You can take any of the above ensembles as a class for six units of general elective credit, which, in my experience, is UTTERLY MEANINGLESS except for boosting your GPA. Hey, my A in choir made the difference between an x.84 and an x.86 for me last term, which is quite nice when MIT rounds your GPA to one decimal place.
In addition to all these organizations, MIT has a bunch of student-run groups, including like six a capella groups, a concert band, a marching band, a Senegalese Drum Ensemble, and a guild of bellringers. Though Wenhao might not fit in so well in any of the above on violin (well, maybe Marching Band; we’re kind of desperate), the point is that whether you play cello or kazoo or pan pipes or oboe of love, there’s probably an ensemble at MIT for you.
Finally, one last thing to look at is the Emerson Scholarship. To get this, you audition (open to the entire community, from first-term freshman to nth-year grad students) in August on one or more pieces of your choosing. If successful, you can take weekly private lessons from any instructor of your choice in the Boston area and MIT will pay for half of it. Since there are a lot of really excellent teachers in the Boston area, this can turn out to be a great deal for you if you’re committed to studying performance.

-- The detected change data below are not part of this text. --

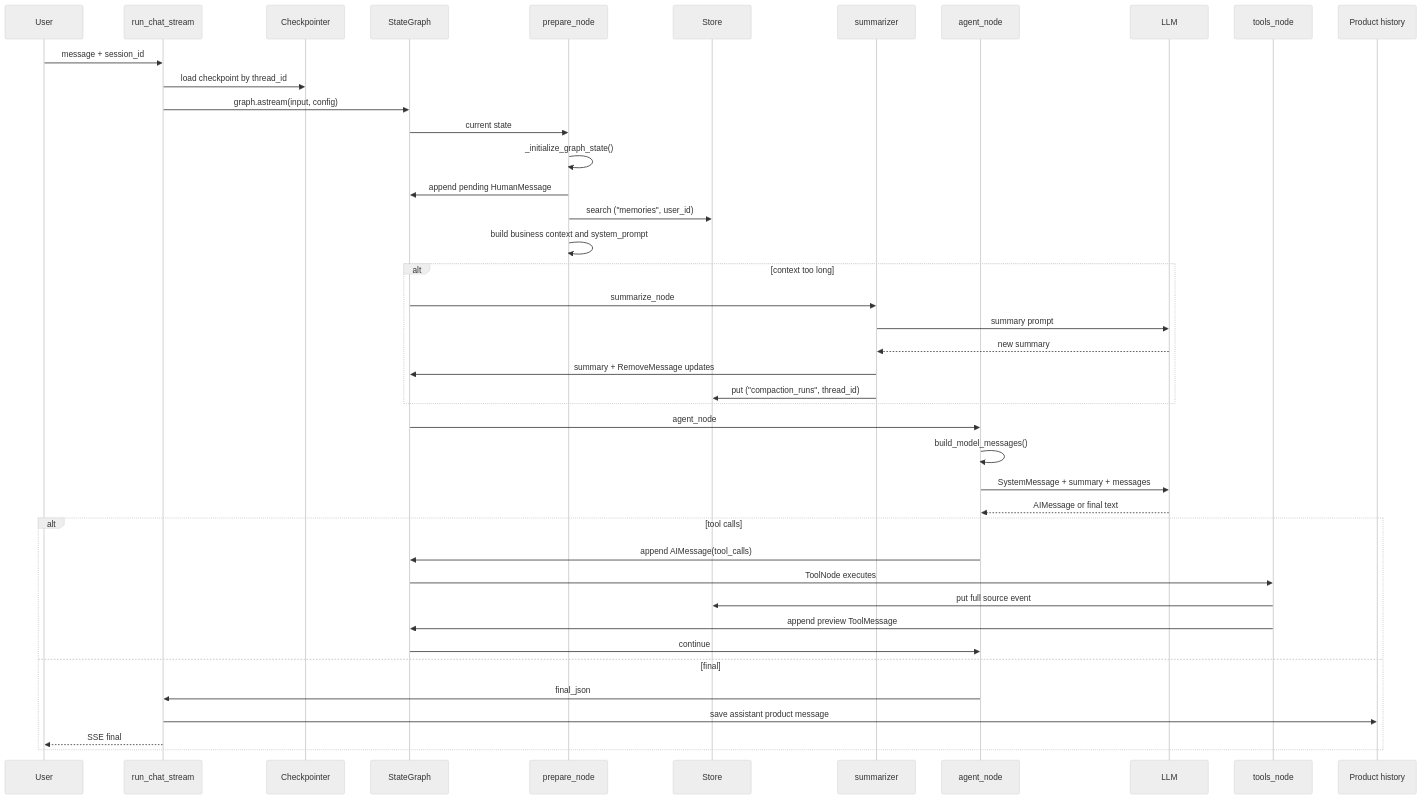
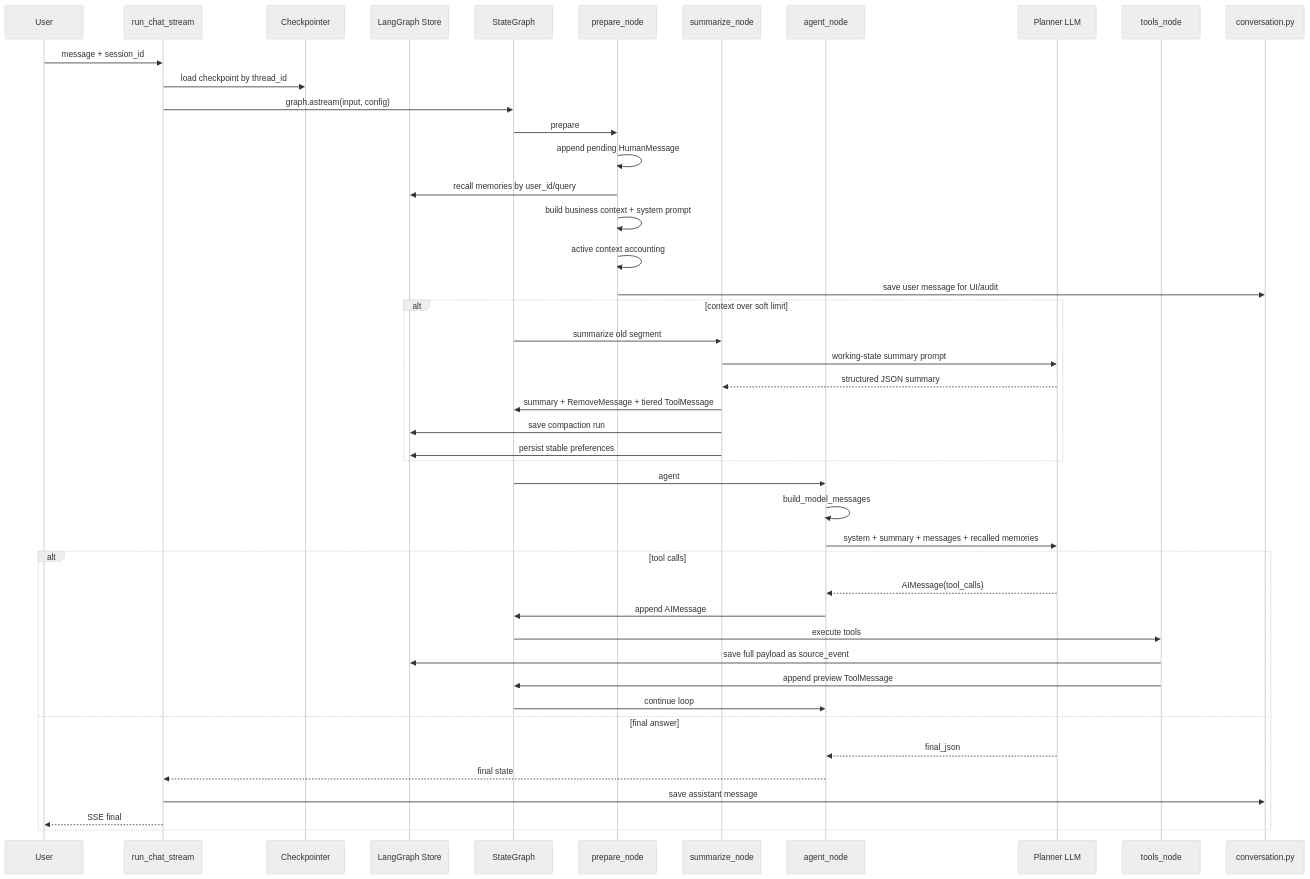
The second of 5 diagrams in CONTEXT_ENGINE_LEARNING_GUIDE.md (hellolml/smart-eats-ai-bakend), drawn with Mermaid (neutral theme) before and after one commit. The commit also changed other lines of this file and 3 other files, not shown here.

````diff
--- a/CONTEXT_ENGINE_LEARNING_GUIDE.md
+++ b/CONTEXT_ENGINE_LEARNING_GUIDE.md
@@ -136,45 +185,52 @@
 ```mermaid
 sequenceDiagram
-    participant U as User
-    participant R as run_chat_stream
-    participant C as Checkpointer
-    participant G as StateGraph
-    participant P as prepare_node
-    participant S as Store
-    participant M as summarizer
-    participant A as agent_node
-    participant L as LLM
-    participant T as tools_node
-    participant H as Product history
+    participant User as User
+    participant API as run_chat_stream
+    participant CP as Checkpointer
+    participant Store as LangGraph Store
+    participant Graph as StateGraph
+    participant Prepare as prepare_node
+    participant Compact as summarize_node
+    participant Agent as agent_node
+    participant LLM as Planner LLM
+    participant Tools as tools_node
+    participant Conv as conversation.py
 
-    U->>R: message + session_id
-    R->>C: load checkpoint by thread_id
-    R->>G: graph.astream(input, config)
-    G->>P: current state
-    P->>P: _initialize_graph_state()
-    P->>G: append pending HumanMessage
-    P->>S: search ("memories", user_id)
-    P->>P: build business context and system_prompt
-    alt context too long
-        G->>M: summarize_node
-        M->>L: summary prompt
-        L-->>M: new summary
-        M->>G: summary + RemoveMessage updates
-        M->>S: put ("compaction_runs", thread_id)
+    User->>API: message + session_id
+    API->>CP: load checkpoint by thread_id
+    API->>Graph: graph.astream(input, config)
+
+    Graph->>Prepare: prepare
+    Prepare->>Prepare: append pending HumanMessage
+    Prepare->>Store: recall memories by user_id/query
+    Prepare->>Prepare: build business context + system prompt
+    Prepare->>Prepare: active context accounting
+    Prepare->>Conv: save user message for UI/audit
+
+    alt context over soft limit
+        Graph->>Compact: summarize old segment
+        Compact->>LLM: working-state summary prompt
+        LLM-->>Compact: structured JSON summary
+        Compact->>Graph: summary + RemoveMessage + tiered ToolMessage
+        Compact->>Store: save compaction run
+        Compact->>Store: persist stable preferences
     end
-    G->>A: agent_node
-    A->>A: build_model_messages()
-    A->>L: SystemMessage + summary + messages
-    L-->>A: AIMessage or final text
+
+    Graph->>Agent: agent
+    Agent->>Agent: build_model_messages
+    Agent->>LLM: system + summary + messages + recalled memories
+
     alt tool calls
-        A->>G: append AIMessage(tool_calls)
-        G->>T: ToolNode executes
-        T->>S: put full source event
-        T->>G: append preview ToolMessage
-        G->>A: continue
-    else final
-        A->>R: final_json
-        R->>H: save assistant product message
-        R-->>U: SSE final
+        LLM-->>Agent: AIMessage(tool_calls)
+        Agent->>Graph: append AIMessage
+        Graph->>Tools: execute tools
+        Tools->>Store: save full payload as source_event
+        Tools->>Graph: append preview ToolMessage
+        Graph->>Agent: continue loop
+    else final answer
+        LLM-->>Agent: final_json
+        Agent-->>API: final state
+        API->>Conv: save assistant message
+        API-->>User: SSE final
     end
 ```
````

And then there are music classes, too. You can go back and check out my experiences with 21M.302: Harmony and Counterpoint II over the past term. In addition to writing a Theme and Variations in the high classical style, I had to learn how to improvise on piano and do some crazy, crazy sight-singing exercises I wouldn’t wish on my worst enemies. Beyond composition, MIT also has some excellent history of music classes, which I’ve been told are unusually good for a school with no graduate music program. I took 21M.271: Symphony and Concerto last year. It starts at the invention of the symphony and ends at Eliot Carter, whom I still HATE, touching on pretty much every important composer in between. Professor Lindgren is fantastic, and going through basically all modern Western music in chronological order was tremendously helpful in broadening my own musical understanding. I highly recommend it to any MIT students, present or future, reading this entry.
To conclude–yes, Virginia, MIT has a music department.
tomorrow: Sam’s adventures in Judaism!